During the DT-I event, F-35C Lightning II Joint Strike Fighter (JSF) the F-35 Lightning II Integrated Test Force (ITF) from Air Test and Evaluation Squadron 23 (VX-23) located at Naval Air Station (NAS) Patuxent River in Patuxent River, Maryland, tested the carrier suitability of the aircraft and its integration with carrier air and deck operations in the at-sea environment, achieving 100 percent of the threshold test points.
The aircraft demonstrated exceptional performance throughout its initial sea trails, accelerating the team's progress through the DT-I schedule and enabling them to conduct night operations - a milestone typically achieved during the second at-sea phase of developmental tests, as evidenced by the test schedules of the F/A-18 Hornet and F/A-18 E/F Super Hornet.
"We had such confidence in how the plane is flying that we lowered the weather minimums to what the fleet is actually using, knowing that when I lower my hook and come into the groove I'm going to trap," said Lt. Cmdr. Ted Dyckman, Navy test pilot. "That says a lot for the airplane. So, when it came time for night traps, we said the plane is ready and we launched it. It flew very well behind the ship. Even on the darkest night - pretty much as dark as you can get behind the boat. Two hook-down passes and two traps and that says it all right there. It's unheard of to conduct night ops on the first det."
"The engineers responsible for the aircraft's control laws at Pax (Patuxent) River and Fort Worth have done a phenomenal job designing a carefree aircraft from the pilot's perspective," said Cmdr. Tony Wilson, DT I Team Lead. "The F-35C's performance on the ball was revolutionary, providing carefree handling on approach. The Integrated Direct Lift Control (IDLC) allows ball control like no other aircraft. The control schemes of the F-35C provide a tool for the below average ball flyer to compete for top hook. And, Delta Flight Path is an innovative leap in aircraft flight controls - this command enables the F-35 to capture and maintain a glideslope, greatly reducing pilot workload, increasing safety margins during carrier approaches and reducing touchdown dispersion."
The cadre of DT-I test pilots logged a total of 39.2 flight hours as they conducted 33 flights featuring 124 catapults, 222 touch-and-go landings, and 124 arrestments.
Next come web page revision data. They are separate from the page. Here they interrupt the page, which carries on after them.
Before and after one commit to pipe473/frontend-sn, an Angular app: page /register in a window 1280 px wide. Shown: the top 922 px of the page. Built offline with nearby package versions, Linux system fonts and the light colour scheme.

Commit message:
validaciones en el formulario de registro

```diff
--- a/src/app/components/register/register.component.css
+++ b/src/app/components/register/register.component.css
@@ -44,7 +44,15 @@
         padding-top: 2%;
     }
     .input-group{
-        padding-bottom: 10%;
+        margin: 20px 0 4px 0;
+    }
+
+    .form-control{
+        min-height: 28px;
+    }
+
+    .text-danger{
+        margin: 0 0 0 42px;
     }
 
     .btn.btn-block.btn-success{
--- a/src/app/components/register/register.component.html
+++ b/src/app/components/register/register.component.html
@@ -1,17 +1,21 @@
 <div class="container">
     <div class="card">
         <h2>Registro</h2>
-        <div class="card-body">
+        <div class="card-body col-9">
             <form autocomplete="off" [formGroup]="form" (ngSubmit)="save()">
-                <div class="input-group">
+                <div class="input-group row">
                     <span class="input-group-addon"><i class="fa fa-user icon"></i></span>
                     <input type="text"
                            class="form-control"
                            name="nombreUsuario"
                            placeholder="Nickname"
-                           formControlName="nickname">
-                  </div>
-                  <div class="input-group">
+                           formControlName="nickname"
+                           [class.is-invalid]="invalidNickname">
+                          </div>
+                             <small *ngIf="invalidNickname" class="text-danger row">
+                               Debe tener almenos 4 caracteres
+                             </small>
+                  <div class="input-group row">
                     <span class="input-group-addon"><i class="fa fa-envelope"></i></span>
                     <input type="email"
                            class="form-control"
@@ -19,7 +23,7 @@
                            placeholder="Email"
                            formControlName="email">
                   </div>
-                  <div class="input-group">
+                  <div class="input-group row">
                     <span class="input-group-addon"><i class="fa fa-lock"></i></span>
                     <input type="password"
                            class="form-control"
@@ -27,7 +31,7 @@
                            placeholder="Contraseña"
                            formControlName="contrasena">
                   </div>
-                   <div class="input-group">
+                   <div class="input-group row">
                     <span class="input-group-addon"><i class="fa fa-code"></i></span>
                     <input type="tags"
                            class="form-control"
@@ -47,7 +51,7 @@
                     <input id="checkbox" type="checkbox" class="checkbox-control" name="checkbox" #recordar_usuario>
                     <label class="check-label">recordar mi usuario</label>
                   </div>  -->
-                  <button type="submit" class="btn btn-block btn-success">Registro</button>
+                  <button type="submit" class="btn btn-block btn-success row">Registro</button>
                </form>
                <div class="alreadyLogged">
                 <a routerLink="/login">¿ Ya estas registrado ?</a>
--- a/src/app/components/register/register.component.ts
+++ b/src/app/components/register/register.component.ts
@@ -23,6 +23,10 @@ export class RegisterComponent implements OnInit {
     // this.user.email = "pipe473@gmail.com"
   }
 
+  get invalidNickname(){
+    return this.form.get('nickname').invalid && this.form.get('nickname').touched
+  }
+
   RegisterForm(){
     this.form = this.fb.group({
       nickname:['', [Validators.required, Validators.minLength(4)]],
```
There were zero unintentional hook-down bolters, or missed attempts to catch an arresting wire on the flight deck. (Two hook-down, intentional bolters were conducted as part of the DT-I test plan.)
Successful carrier landings of the F-35C also point to an effective re-design of the once-troubled tailhook. Initial testing shore-based testing pointed toward tailhook design issues and the Atlantic Test Range (ATR) at NAS Patuxent River captured critical measurement data with their precision photogrammetric technology and modeling capabilities. The re-design collaboration between Lockheed Martin and Fokker Technologies of the Netherlands - with insight and participation by Navy airworthiness engineers - has yielded a preponderance of three-wire landings during DT-I and firmly established the success of the redesign.
The goal of DT-I, the first of three at-sea test phases planned for the F-35C, was to collect environmental data through added instrumentation to measure the F-35C's integration to flight deck operations and to further define the F-35C's operating parameters aboard the aircraft carrier. A thorough assessment of how well the F-35C operated in the shipboard environment will advise the Navy of any adjustments necessary to ensure that the fifth-generation fighter is fully capable and ready to deploy to the fleet in 2018.